• The “Servicemen’s Moral Standards” (2001) were aimed at defining the PLA’s core values and shaping interactions among personnel.

PLA Organizing Principles

The PLA is a “Party-Army” controlled by the CCP at all levels.

Central to the PLA’s organizational culture is its identity as a “Party-Army.” Party control of the military is as fundamental to the PLA as civilian control is to the U.S. military.

Central features of the Party-Army are:
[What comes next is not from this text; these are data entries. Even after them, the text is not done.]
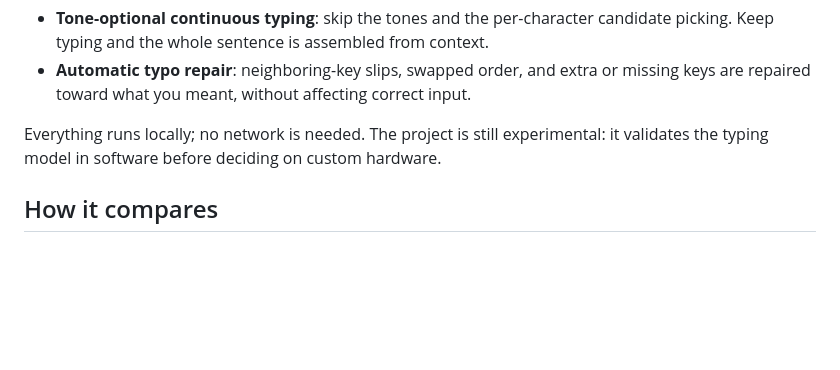
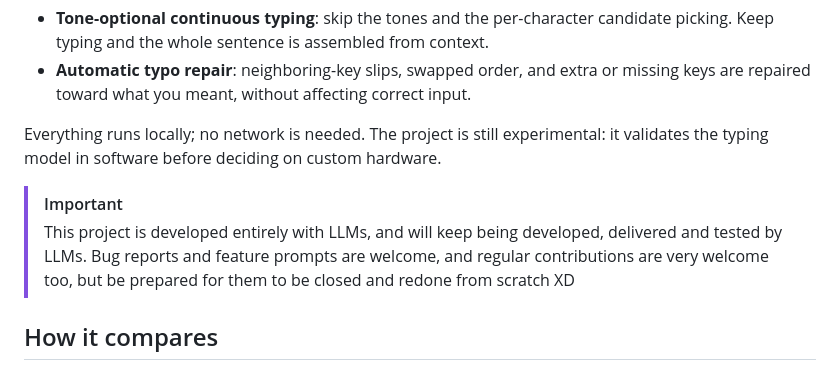
Before and after one commit to Yukaii/misstype, a Markdown page: README-en.md, the part around the change. GitHub-like rendering; blank space fills up the shorter version.

Commit message:
docs: add LLM-development disclaimer to READMEs
Co-Authored-By: Claude Sonnet 5.5 <noreply@anthropic.com>

```diff
--- a/README-en.md
+++ b/README-en.md
@@ -8,6 +8,9 @@ Misstype is a Zhuyin (Bopomofo) input method built around two things:
 - **Automatic typo repair**: neighboring-key slips, swapped order, and extra or missing keys are repaired toward what you meant, without affecting correct input.
 
 Everything runs locally; no network is needed. The project is still experimental: it validates the typing model in software before deciding on custom hardware.
+
+> [!IMPORTANT]
+> This project is developed entirely with LLMs, and will keep being developed, delivered and tested by LLMs. Bug reports and feature prompts are welcome, and regular contributions are very welcome too, but be prepared for them to be closed and redone from scratch XD
 
 ## How it compares
 
```
Also changed, not shown: README.md (+3 -0 lines).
• Absolute allegiance to the Party above all else. PLA members swear loyalty to the Chinese Communist Party, not to the Chinese State.
• Centralized Party command.
o The PLA’s national command authority (the Central Military Commission, or CMC, of the Central Committee of the Chinese Communist Party) is a Party organization.
o Party structures exist at all levels of the PLA and play a central role in unit-level decisions.
• Weak state authority. State institutions also have little power over the Chinese military.
o There is a State CMC, but it is a “shell” organization whose membership is usually identical to that of the Party CMC.
o The Ministry of National Defense (MND) exists mostly for protocol purposes and to organize exchanges with foreign militaries. Its Minister is a powerful individual, but his power comes not from his state position but from his positions in the top echelons of the Party.
• Dual leadership. All PLA units are led jointly by a military commander and a political officer. These two officers are considered co-equals and exercise joint leadership over the unit.
• A comprehensive system of Party organizations and “political work.” Political officers and Party committees oversee the day-to-day implementation of “military political work” at every level of the PLA. Political work is the primary mode by which the PLA:
o Carries out the Party’s objectives
o Manages its human resources
o Manages its relations with the civilian population
o Conducts many aspects of training, indoctrination, and wartime activities to co-opt, coerce, or undermine enemy forces.


Share this: